(EXERCISE BRIEF):
Where a line below holds the string "width", that line goes into the answer.

(DATA FOR THIS EXERCISE):
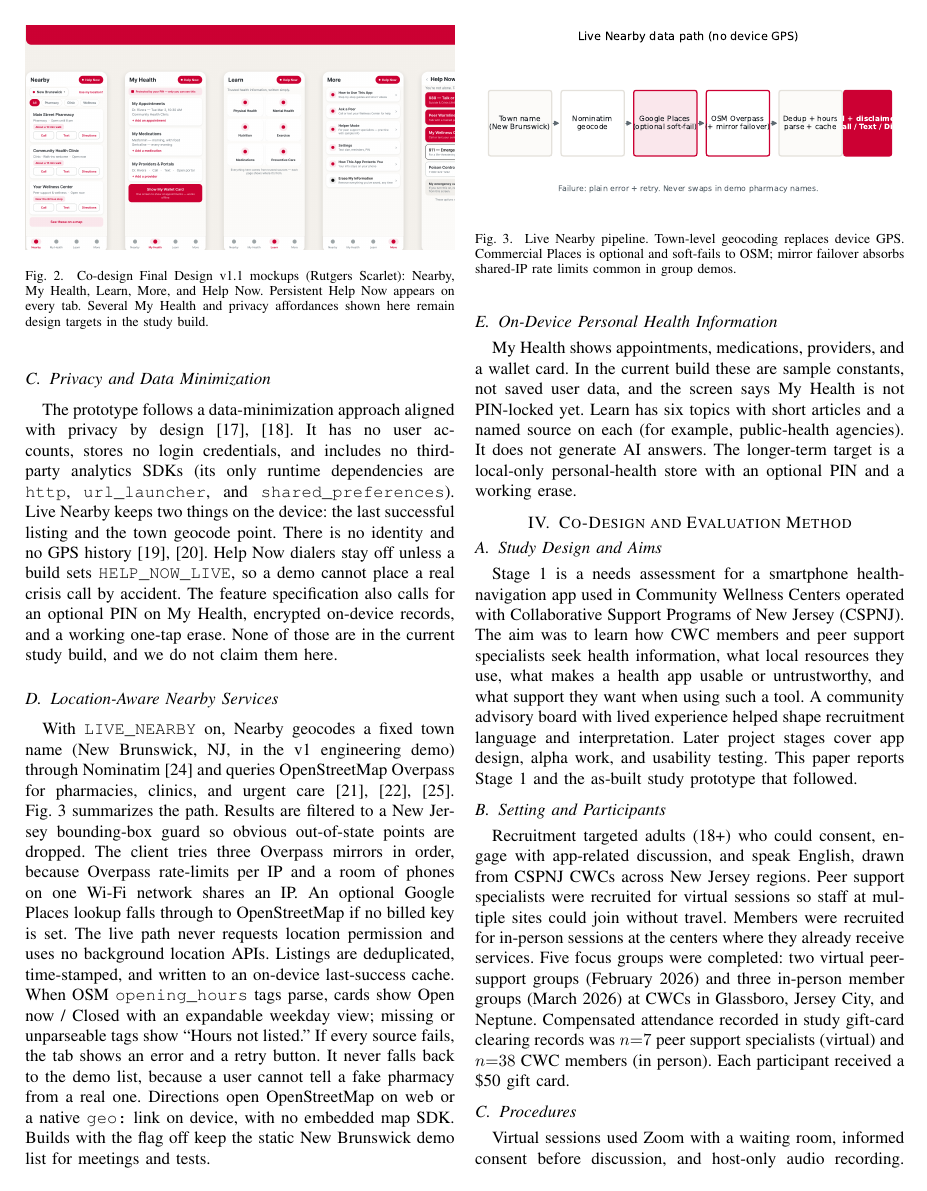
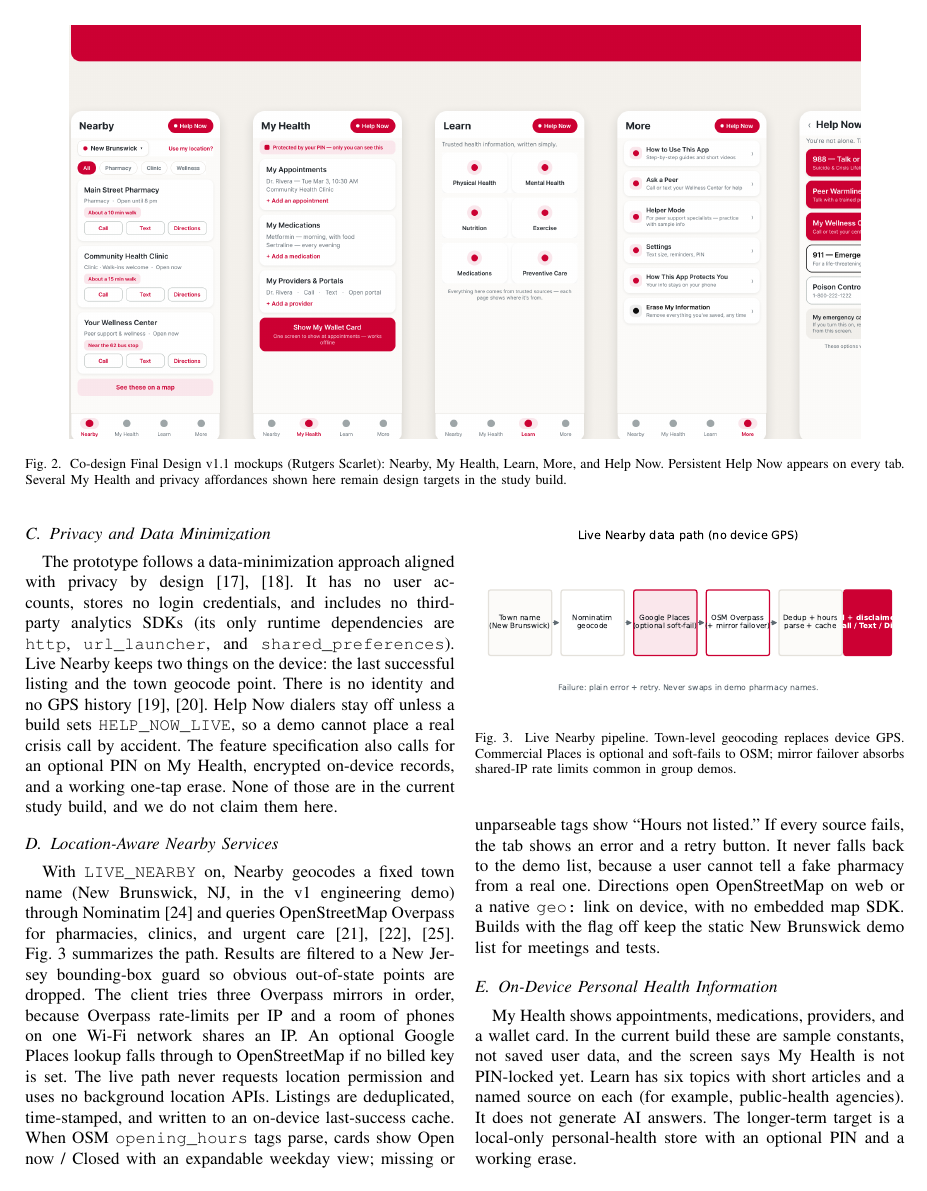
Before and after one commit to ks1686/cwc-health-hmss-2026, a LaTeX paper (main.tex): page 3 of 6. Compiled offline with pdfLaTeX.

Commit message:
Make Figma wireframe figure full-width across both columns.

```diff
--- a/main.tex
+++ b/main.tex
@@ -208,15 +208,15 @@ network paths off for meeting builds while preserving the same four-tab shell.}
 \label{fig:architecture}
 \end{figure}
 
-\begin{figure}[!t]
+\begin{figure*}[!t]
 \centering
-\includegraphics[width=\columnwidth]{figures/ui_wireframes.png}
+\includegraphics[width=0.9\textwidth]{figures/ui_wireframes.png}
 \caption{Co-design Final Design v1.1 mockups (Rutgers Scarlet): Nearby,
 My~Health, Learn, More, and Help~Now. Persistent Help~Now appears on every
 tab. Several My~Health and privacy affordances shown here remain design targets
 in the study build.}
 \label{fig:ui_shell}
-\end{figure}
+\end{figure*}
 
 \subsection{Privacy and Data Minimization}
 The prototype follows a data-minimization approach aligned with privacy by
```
...
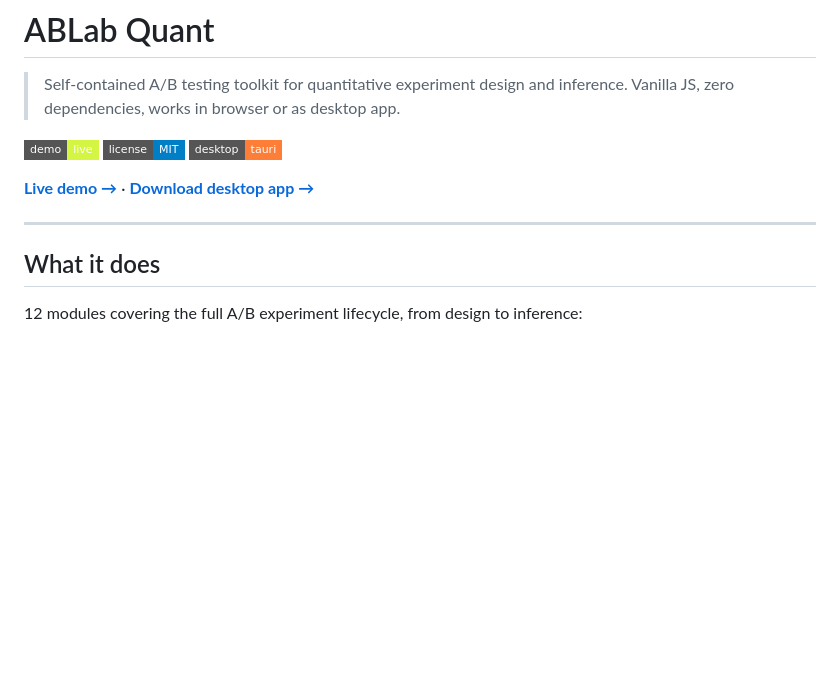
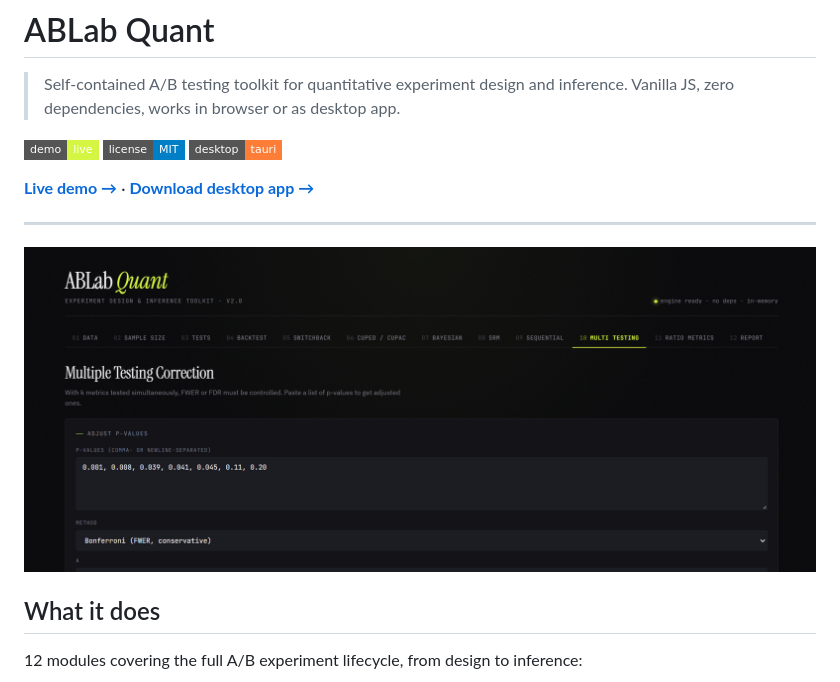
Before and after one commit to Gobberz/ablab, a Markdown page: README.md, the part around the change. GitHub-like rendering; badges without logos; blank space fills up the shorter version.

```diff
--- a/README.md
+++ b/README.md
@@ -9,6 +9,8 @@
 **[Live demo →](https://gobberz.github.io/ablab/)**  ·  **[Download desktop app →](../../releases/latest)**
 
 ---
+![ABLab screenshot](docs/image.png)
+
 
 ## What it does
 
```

(ANSWER SPACE):
Make Figma wireframe figure full-width across both columns.
-\includegraphics[width=\columnwidth]{figures/ui_wireframes.png}
+\includegraphics[width=0.9\textwidth]{figures/ui_wireframes.png}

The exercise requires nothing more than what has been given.